▶ [Work to complete]: This task calls for copying each line below that contains "Linux".

▶ [Data for this task]:

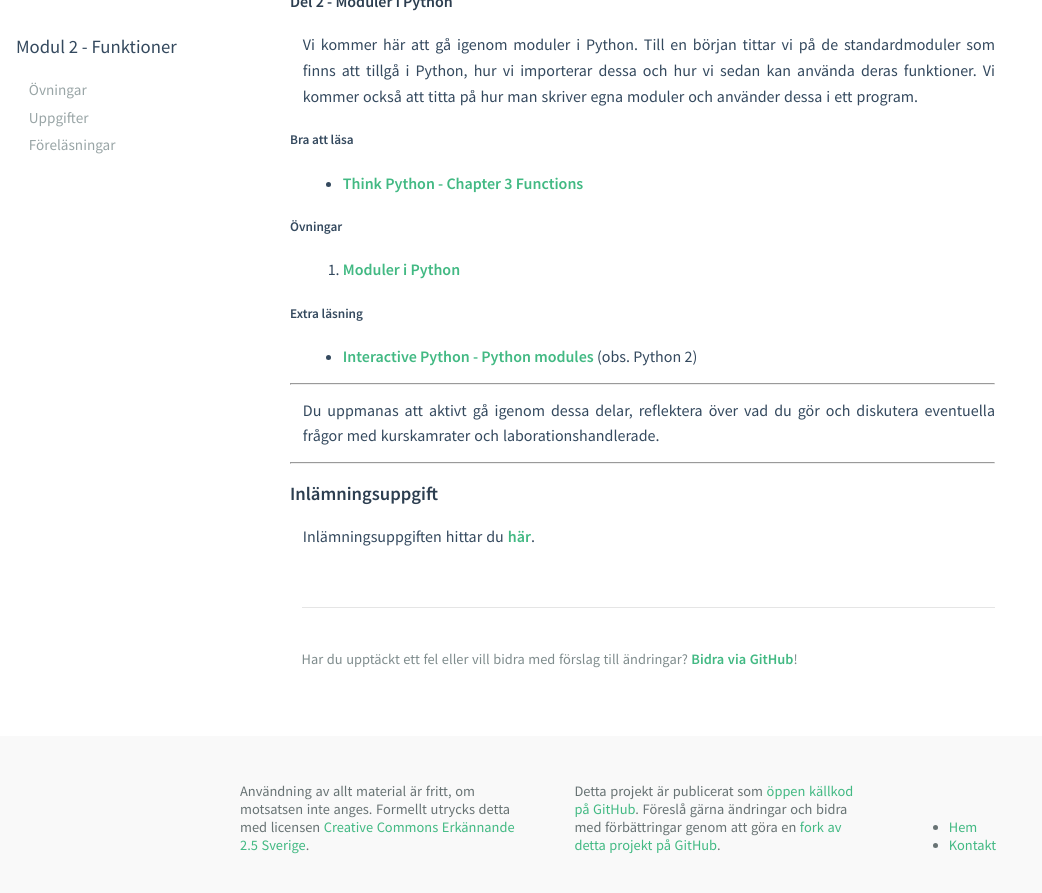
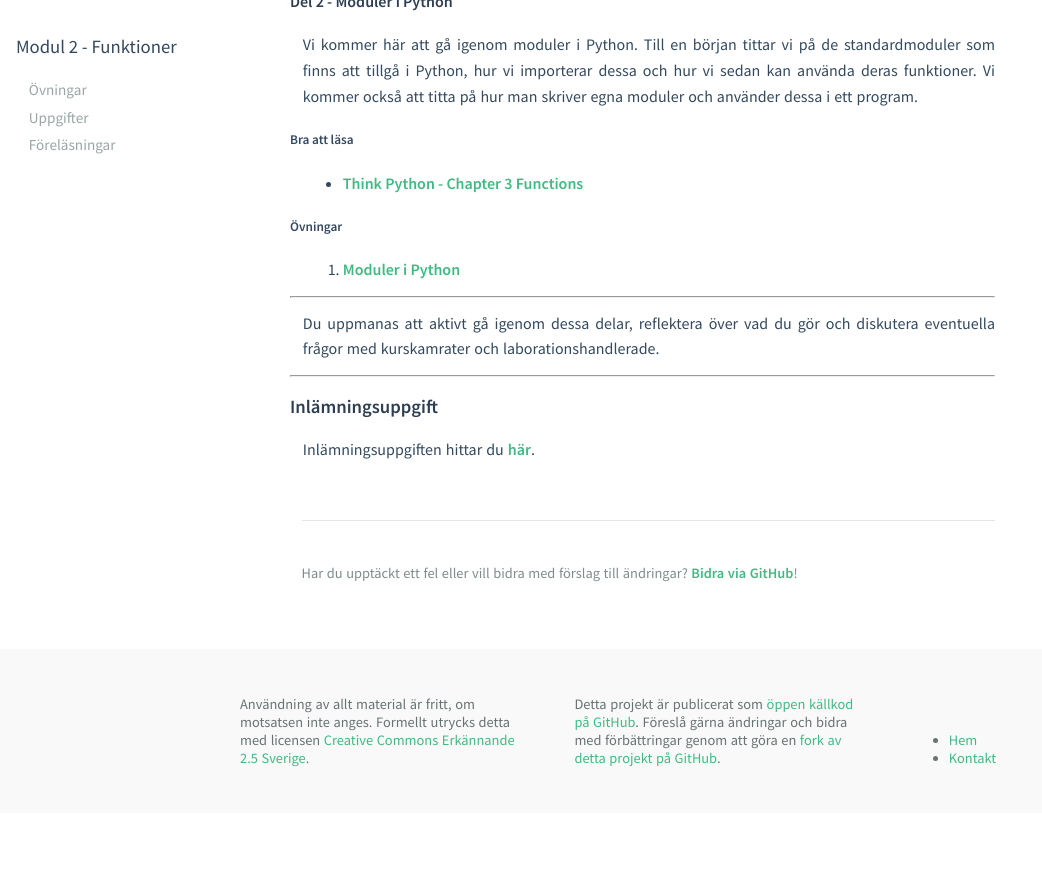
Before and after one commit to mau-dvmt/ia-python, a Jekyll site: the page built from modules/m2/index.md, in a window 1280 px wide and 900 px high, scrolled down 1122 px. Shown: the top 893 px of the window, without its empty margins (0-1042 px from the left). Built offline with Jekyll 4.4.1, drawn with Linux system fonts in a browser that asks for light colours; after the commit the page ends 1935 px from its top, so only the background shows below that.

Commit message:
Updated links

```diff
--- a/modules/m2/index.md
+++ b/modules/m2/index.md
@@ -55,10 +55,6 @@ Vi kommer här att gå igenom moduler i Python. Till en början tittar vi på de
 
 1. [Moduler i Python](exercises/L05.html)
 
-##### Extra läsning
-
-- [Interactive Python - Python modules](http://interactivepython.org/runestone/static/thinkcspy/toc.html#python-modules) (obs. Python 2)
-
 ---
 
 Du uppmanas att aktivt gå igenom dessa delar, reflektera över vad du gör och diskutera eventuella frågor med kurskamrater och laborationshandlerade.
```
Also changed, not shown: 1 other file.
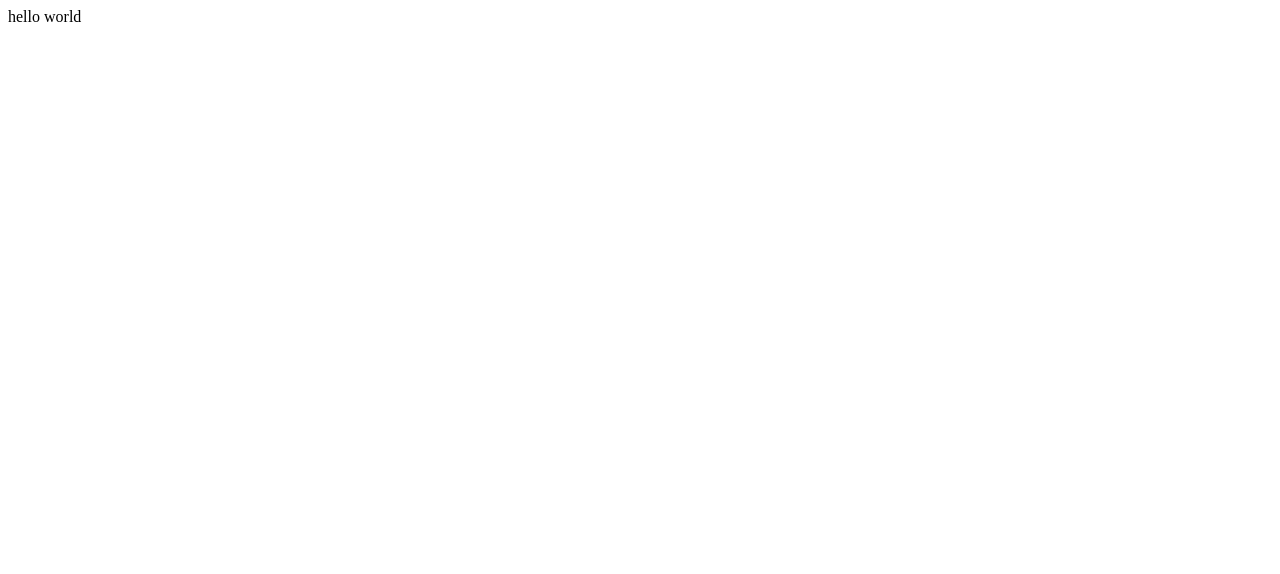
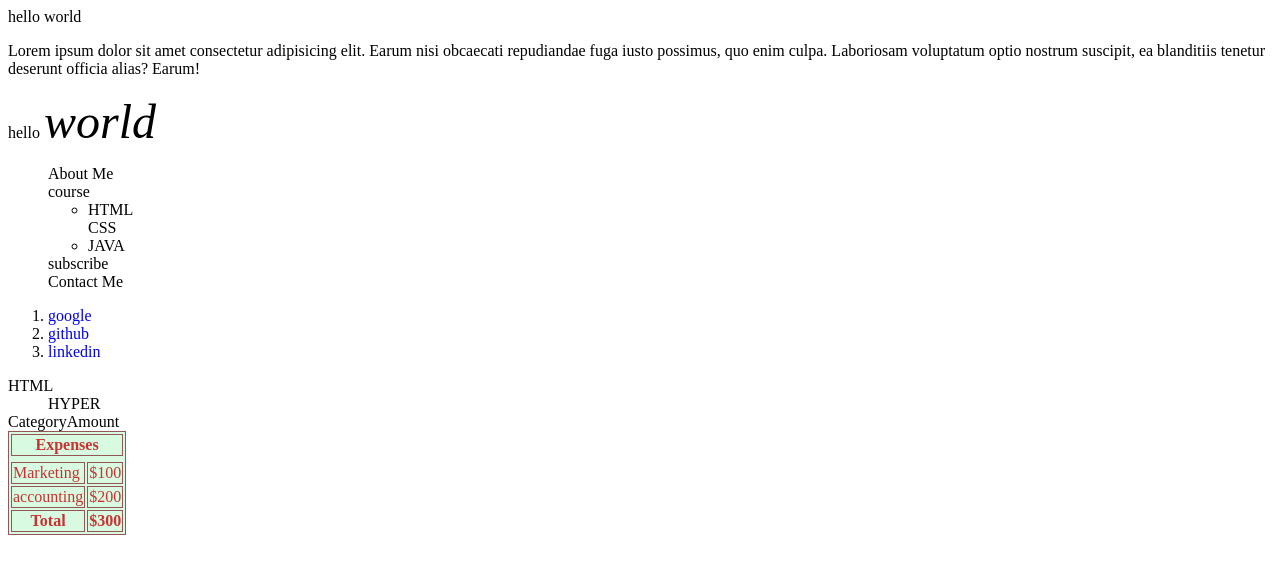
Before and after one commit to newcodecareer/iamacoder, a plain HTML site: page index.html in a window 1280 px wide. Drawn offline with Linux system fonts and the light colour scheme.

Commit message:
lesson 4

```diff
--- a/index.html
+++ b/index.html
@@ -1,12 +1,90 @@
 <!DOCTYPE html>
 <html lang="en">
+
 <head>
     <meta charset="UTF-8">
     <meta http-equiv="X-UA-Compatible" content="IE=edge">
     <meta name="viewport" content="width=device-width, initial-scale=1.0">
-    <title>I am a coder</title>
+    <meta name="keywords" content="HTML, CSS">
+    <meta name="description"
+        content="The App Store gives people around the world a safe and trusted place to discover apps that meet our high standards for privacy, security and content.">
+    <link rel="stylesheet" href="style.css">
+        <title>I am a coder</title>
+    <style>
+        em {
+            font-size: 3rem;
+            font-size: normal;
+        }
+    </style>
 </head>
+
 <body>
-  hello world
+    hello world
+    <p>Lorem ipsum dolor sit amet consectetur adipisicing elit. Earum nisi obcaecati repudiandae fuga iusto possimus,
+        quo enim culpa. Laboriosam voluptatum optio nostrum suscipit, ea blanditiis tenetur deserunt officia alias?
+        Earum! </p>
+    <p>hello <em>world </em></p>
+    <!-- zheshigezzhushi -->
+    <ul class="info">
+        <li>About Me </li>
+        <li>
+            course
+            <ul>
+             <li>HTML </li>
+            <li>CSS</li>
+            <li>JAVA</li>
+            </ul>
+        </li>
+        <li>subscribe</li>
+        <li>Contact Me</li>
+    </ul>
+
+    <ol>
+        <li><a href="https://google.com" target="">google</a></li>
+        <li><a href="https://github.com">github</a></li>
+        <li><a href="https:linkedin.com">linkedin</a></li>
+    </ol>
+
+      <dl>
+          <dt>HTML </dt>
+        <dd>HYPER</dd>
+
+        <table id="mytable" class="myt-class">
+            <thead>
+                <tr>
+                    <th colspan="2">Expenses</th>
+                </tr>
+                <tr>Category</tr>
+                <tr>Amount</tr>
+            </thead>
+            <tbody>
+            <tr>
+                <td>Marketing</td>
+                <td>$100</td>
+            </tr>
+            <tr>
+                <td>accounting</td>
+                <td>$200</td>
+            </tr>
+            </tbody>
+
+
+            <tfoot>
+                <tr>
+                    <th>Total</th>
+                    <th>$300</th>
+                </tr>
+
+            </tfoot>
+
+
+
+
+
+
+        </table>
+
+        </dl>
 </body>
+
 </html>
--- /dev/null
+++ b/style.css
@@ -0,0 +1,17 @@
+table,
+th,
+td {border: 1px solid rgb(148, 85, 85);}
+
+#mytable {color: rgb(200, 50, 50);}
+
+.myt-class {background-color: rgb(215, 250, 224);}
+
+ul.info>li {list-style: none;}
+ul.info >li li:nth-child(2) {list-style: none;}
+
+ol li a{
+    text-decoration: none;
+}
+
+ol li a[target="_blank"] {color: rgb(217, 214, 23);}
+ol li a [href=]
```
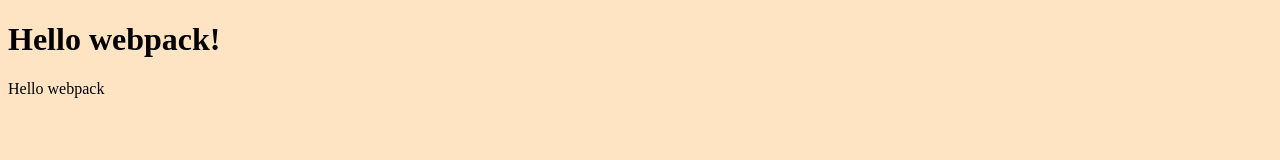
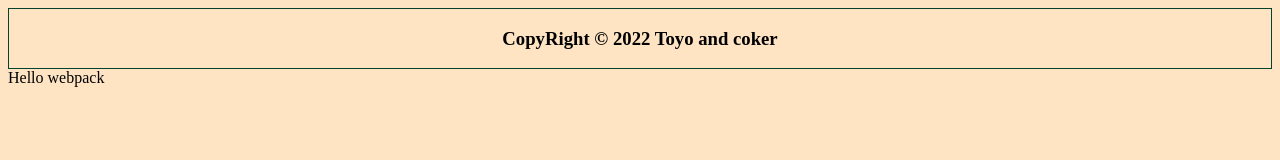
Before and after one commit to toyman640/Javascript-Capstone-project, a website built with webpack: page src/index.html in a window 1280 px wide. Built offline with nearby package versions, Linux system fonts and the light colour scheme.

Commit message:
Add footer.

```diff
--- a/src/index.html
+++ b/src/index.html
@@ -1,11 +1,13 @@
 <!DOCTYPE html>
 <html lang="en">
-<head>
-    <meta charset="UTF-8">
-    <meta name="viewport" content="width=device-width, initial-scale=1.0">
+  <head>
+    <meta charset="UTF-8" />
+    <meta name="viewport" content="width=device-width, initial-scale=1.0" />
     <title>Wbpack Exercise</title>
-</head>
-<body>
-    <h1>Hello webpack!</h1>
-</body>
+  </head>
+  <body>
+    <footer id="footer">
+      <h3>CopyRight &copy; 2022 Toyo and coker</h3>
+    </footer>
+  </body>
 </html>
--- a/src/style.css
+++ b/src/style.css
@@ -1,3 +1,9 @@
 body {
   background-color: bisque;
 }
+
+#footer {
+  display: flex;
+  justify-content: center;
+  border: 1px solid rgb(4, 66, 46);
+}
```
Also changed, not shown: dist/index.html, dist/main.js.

▶ [Response]:
Before and after one commit to mau-dvmt/ia-python, a Jekyll site: the page built from modules/m2/index.md, in a window 1280 px wide and 900 px high, scrolled down 1122 px. Shown: the top 893 px of the window, without its empty margins (0-1042 px from the left). Built offline with Jekyll 4.4.1, drawn with Linux system fonts in a browser that asks for light colours; after the commit the page ends 1935 px from its top, so only the background shows below that.
Before and after one commit to newcodecareer/iamacoder, a plain HTML site: page index.html in a window 1280 px wide. Drawn offline with Linux system fonts and the light colour scheme.
Before and after one commit to toyman640/Javascript-Capstone-project, a website built with webpack: page src/index.html in a window 1280 px wide. Built offline with nearby package versions, Linux system fonts and the light colour scheme.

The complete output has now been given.